treasure (third-person singular simple present treasures, present participle treasuring, simple past and past participle treasured)

  1. (transitive, of a person or thing) To consider to be precious.
    Oh, this ring is beautiful!
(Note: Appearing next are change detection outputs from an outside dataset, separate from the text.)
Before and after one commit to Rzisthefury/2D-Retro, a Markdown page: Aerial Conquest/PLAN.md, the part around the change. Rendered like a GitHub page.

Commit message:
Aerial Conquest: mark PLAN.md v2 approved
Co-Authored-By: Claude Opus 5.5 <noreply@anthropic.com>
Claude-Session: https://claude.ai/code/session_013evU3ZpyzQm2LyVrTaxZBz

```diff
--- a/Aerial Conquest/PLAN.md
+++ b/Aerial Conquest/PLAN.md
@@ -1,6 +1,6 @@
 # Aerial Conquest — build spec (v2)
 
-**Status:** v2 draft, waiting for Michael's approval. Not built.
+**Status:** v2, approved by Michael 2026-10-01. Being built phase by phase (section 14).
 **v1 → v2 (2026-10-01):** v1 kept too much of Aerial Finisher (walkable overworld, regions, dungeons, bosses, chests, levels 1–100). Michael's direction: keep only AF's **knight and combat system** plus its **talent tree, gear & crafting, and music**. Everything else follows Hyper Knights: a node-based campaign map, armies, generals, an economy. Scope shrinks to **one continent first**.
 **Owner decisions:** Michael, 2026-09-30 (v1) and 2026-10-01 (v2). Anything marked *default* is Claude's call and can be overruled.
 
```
I’ll treasure it forever.
    • 19th century, Eliza Cook, The Old Armchair
      I LOVE it, I love it ; and who shall dare
      To chide me for loving that old Arm-chair ?
      I've treasured it long as a sainted prize ;
      I've bedewed it with tears, and embalmed it with sighs.
  2. (transitive) To store or stow in a safe place.
    • 1825, Walter Scott, The Talisman
      The rose-buds, withered as they were, were still treasured under his cuirass, and nearest to his heart.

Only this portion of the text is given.